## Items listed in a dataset
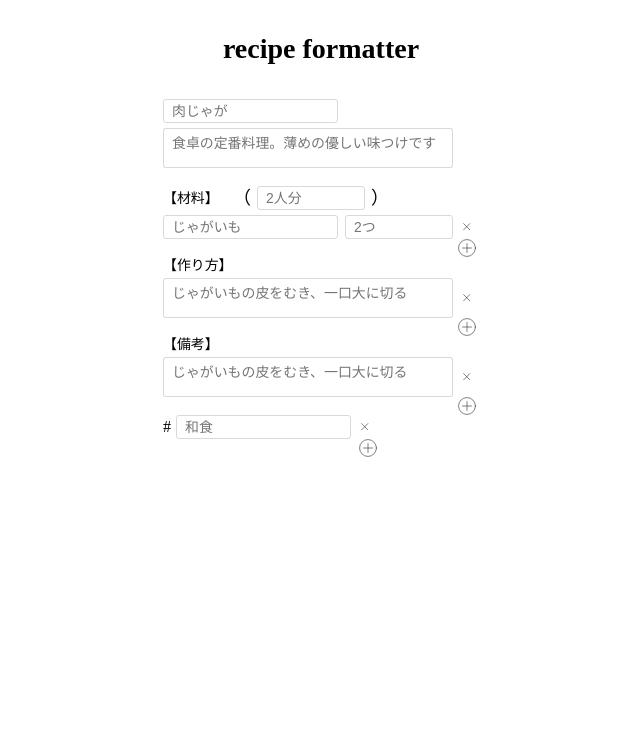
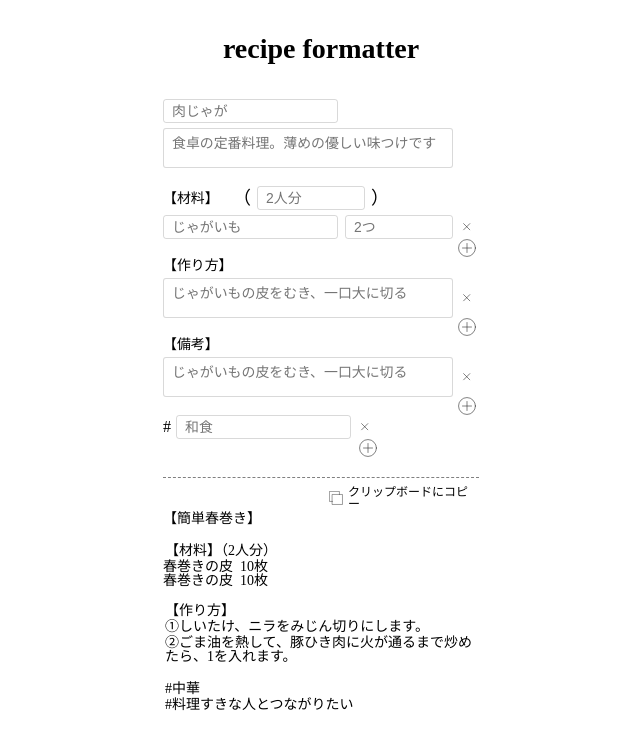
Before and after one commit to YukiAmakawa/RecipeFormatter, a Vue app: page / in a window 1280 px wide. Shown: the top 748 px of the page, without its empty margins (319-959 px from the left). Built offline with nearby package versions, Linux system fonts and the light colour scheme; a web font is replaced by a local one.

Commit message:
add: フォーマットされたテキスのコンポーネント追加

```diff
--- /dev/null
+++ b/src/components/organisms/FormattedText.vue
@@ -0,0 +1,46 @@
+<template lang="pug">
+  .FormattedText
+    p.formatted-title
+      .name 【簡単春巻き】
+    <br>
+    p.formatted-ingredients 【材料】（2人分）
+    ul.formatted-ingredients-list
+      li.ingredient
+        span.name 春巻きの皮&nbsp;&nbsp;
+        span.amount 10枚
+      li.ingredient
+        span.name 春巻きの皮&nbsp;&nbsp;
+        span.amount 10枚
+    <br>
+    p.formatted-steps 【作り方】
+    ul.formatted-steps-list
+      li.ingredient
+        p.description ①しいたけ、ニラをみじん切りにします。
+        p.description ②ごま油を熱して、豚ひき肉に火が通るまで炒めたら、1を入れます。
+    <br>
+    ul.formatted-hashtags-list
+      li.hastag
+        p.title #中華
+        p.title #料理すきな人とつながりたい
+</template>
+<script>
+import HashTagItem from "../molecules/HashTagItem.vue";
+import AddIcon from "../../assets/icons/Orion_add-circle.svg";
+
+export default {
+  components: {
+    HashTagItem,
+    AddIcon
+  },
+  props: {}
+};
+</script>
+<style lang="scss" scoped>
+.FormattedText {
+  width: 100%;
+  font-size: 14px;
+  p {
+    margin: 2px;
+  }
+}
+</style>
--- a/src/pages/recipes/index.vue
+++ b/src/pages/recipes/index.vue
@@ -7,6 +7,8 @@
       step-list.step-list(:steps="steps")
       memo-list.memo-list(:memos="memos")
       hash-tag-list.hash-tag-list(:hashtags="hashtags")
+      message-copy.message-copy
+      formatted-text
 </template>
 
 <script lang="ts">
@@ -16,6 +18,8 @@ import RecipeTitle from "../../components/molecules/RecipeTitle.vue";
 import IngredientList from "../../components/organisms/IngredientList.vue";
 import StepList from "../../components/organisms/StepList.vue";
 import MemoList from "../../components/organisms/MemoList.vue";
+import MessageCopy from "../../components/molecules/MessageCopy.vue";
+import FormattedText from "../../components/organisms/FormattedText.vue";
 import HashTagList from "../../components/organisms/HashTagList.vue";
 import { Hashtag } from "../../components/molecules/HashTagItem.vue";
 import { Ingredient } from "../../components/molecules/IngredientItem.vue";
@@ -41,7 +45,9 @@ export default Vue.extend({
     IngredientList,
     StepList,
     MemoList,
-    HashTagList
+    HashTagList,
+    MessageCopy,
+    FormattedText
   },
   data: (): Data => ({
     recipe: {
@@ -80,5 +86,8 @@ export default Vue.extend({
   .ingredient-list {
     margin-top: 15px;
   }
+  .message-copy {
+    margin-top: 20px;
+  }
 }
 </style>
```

* * *

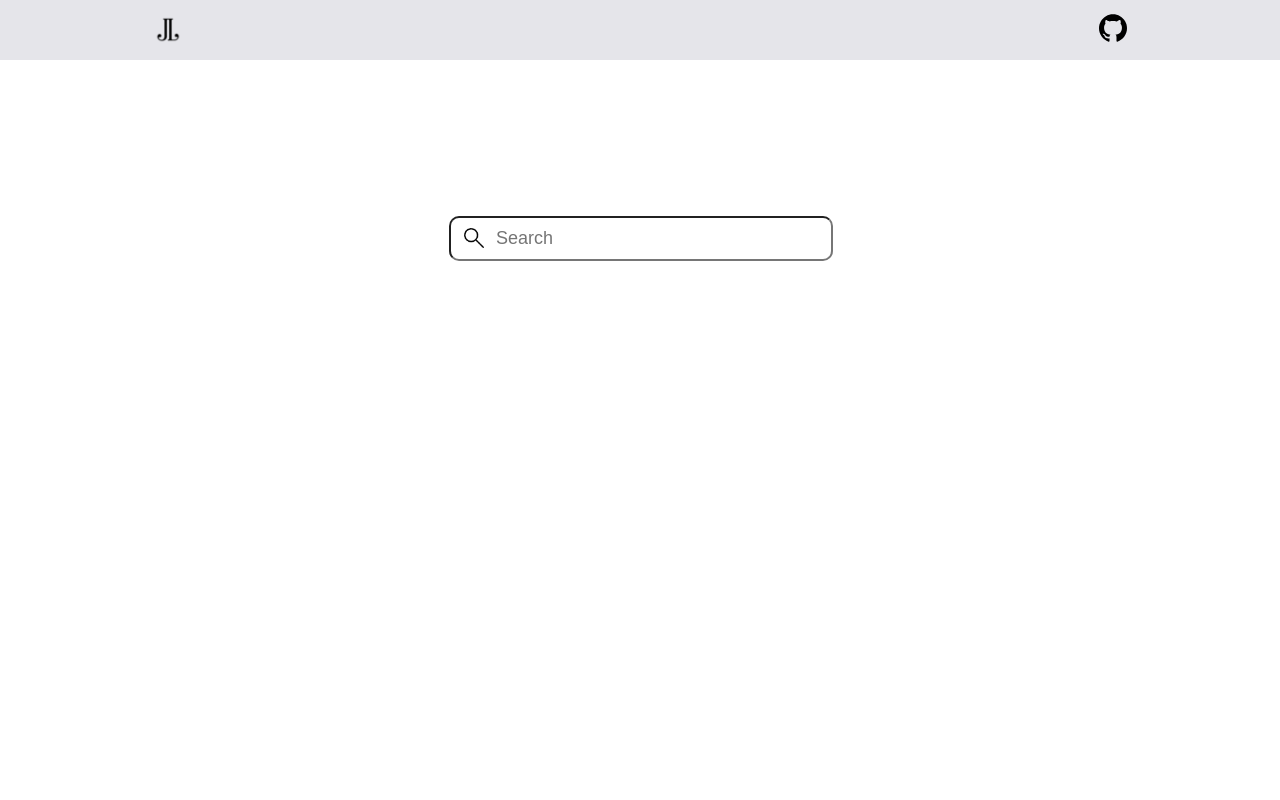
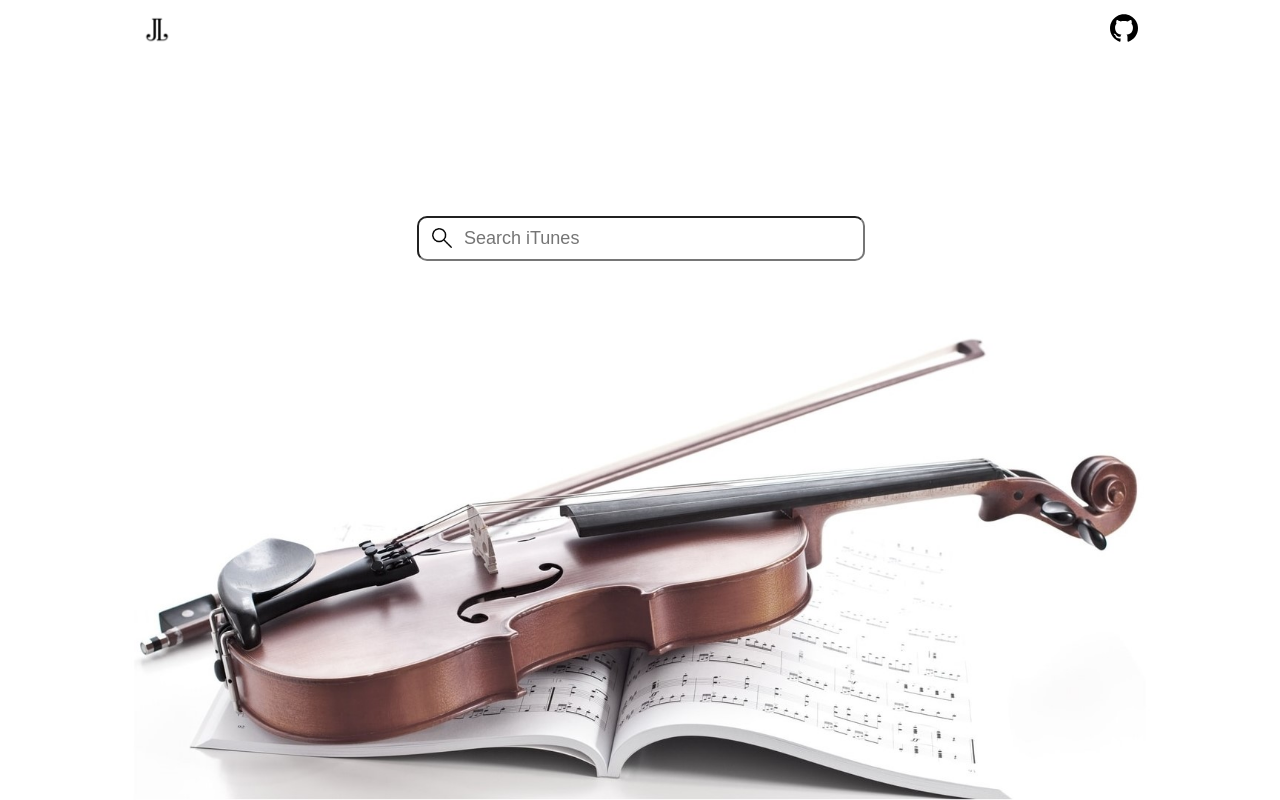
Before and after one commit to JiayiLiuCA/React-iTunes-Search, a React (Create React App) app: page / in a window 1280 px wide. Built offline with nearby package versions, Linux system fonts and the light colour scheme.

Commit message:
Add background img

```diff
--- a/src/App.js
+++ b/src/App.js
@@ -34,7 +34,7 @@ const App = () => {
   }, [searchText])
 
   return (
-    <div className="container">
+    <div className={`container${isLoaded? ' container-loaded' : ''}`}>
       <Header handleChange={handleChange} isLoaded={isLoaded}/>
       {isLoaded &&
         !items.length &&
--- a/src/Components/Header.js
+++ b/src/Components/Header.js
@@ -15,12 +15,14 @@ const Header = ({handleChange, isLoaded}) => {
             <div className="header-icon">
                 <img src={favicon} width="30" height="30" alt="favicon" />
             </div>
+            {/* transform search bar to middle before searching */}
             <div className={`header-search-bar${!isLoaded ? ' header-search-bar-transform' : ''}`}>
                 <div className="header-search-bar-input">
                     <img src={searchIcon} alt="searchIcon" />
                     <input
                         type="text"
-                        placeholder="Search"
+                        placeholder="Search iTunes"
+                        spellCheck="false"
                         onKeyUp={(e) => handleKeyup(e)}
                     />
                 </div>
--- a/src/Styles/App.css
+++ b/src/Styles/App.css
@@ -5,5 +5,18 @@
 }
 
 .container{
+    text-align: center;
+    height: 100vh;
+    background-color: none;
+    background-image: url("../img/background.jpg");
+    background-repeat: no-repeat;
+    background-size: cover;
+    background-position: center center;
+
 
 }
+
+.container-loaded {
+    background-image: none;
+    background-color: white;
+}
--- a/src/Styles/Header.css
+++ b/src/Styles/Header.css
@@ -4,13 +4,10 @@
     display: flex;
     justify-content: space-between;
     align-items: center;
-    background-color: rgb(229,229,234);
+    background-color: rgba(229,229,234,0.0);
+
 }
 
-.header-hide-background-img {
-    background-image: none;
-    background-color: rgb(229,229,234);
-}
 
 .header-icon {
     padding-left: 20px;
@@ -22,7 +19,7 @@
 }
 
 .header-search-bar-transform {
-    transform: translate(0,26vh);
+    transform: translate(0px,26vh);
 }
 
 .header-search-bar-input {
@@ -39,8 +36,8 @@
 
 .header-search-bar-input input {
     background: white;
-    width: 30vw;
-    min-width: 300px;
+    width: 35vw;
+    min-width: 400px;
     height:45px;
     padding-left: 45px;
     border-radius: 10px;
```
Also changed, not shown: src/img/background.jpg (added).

## EXERCISE
Scan the records above for lines with the word "height". Then report how many there are, as a bare number.

## SOLUTION FOR THIS EXERCISE
3